# Exercise description
Which of the lines below hold "materiais"? Please return each one.

(Beginning of Given records)

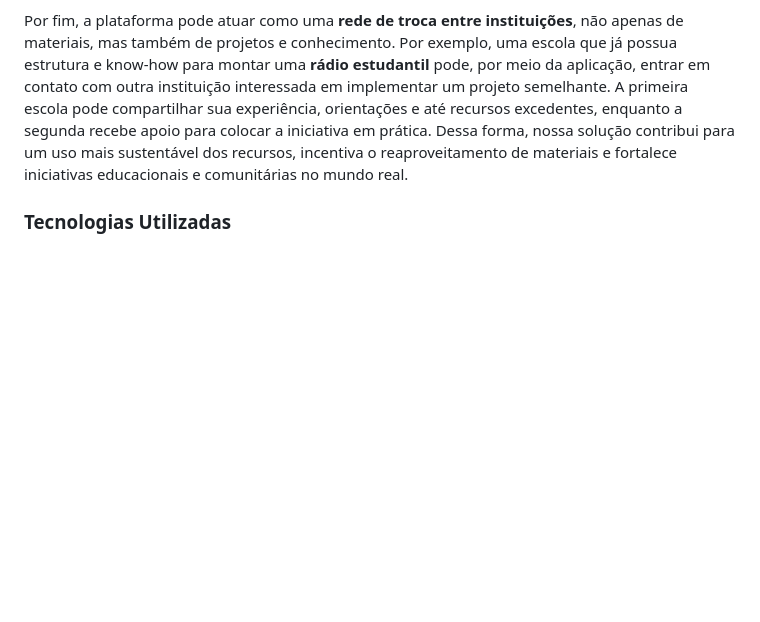
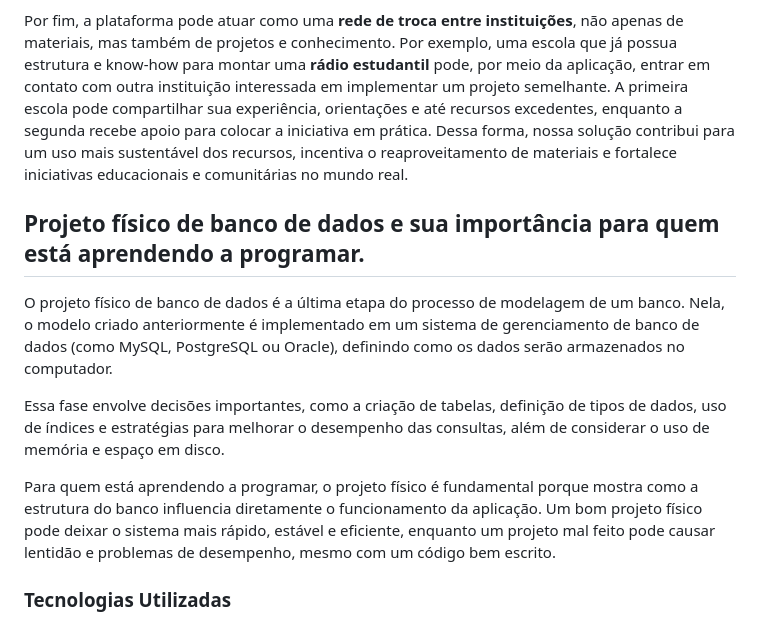
Before and after one commit to juliettfigueiredodev/projetointegrado, a Markdown page: README.md, the part around the change. Rendered like a GitHub page; blank space fills up the shorter version.

Commit message:
Add importance of physical database project for learners
Added section on physical database project and its importance for programming learners.

```diff
--- a/README.md
+++ b/README.md
@@ -21,6 +21,16 @@ Como se trata de um **projeto universitário**, a solução também pode ser uti
 A solução também pode ser útil para **negócios do mundo real**, como papelarias, gráficas e empresas que lidam com estoques de material escolar. Esses estabelecimentos poderiam utilizar a plataforma para doar materiais excedentes, coleções antigas ou itens próximos ao fim de linha, reduzindo desperdícios e fortalecendo sua responsabilidade social. Além disso, a participação da empresa nesses projetos pode gerar visibilidade positiva e aproximação com a comunidade local.
 
 Por fim, a plataforma pode atuar como uma **rede de troca entre instituições**, não apenas de materiais, mas também de projetos e conhecimento. Por exemplo, uma escola que já possua estrutura e know-how para montar uma **rádio estudantil** pode, por meio da aplicação, entrar em contato com outra instituição interessada em implementar um projeto semelhante. A primeira escola pode compartilhar sua experiência, orientações e até recursos excedentes, enquanto a segunda recebe apoio para colocar a iniciativa em prática. Dessa forma, nossa solução contribui para um uso mais sustentável dos recursos, incentiva o reaproveitamento de materiais e fortalece iniciativas educacionais e comunitárias no mundo real.
+
+## Projeto físico de banco de dados e sua importância para quem está aprendendo a programar.
+
+O projeto físico de banco de dados é a última etapa do processo de modelagem de um banco. Nela, o modelo criado anteriormente é implementado em um sistema de gerenciamento de banco de dados (como MySQL, PostgreSQL ou Oracle), definindo como os dados serão armazenados no computador.
+
+Essa fase envolve decisões importantes, como a criação de tabelas, definição de tipos de dados, uso de índices e estratégias para melhorar o desempenho das consultas, além de considerar o uso de memória e espaço em disco.
+
+Para quem está aprendendo a programar, o projeto físico é fundamental porque mostra como a estrutura do banco influencia diretamente o funcionamento da aplicação. Um bom projeto físico pode deixar o sistema mais rápido, estável e eficiente, enquanto um projeto mal feito pode causar lentidão e problemas de desempenho, mesmo com um código bem escrito.
+
+
 
 ### Tecnologias Utilizadas
 
```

(End of Given records)

# Task output
 A solução também pode ser útil para **negócios do mundo real**, como papelarias, gráficas e empresas que lidam com estoques de material escolar. Esses estabelecimentos poderiam utilizar a plataforma para doar materiais excedentes, coleções antigas ou itens próximos ao fim de linha, reduzindo desperdícios e fortalecendo sua responsabilidade social. Além disso, a participação da empresa nesses projetos pode gerar visibilidade positiva e aproximação com a comunidade local.
 Por fim, a plataforma pode atuar como uma **rede de troca entre instituições**, não apenas de materiais, mas também de projetos e conhecimento. Por exemplo, uma escola que já possua estrutura e know-how para montar uma **rádio estudantil** pode, por meio da aplicação, entrar em contato com outra instituição interessada em implementar um projeto semelhante. A primeira escola pode compartilhar sua experiência, orientações e até recursos excedentes, enquanto a segunda recebe apoio para colocar a iniciativa em prática. Dessa forma, nossa solução contribui para um uso mais sustentável dos recursos, incentiva o reaproveitamento de materiais e fortalece iniciativas educacionais e comunitárias no mundo real.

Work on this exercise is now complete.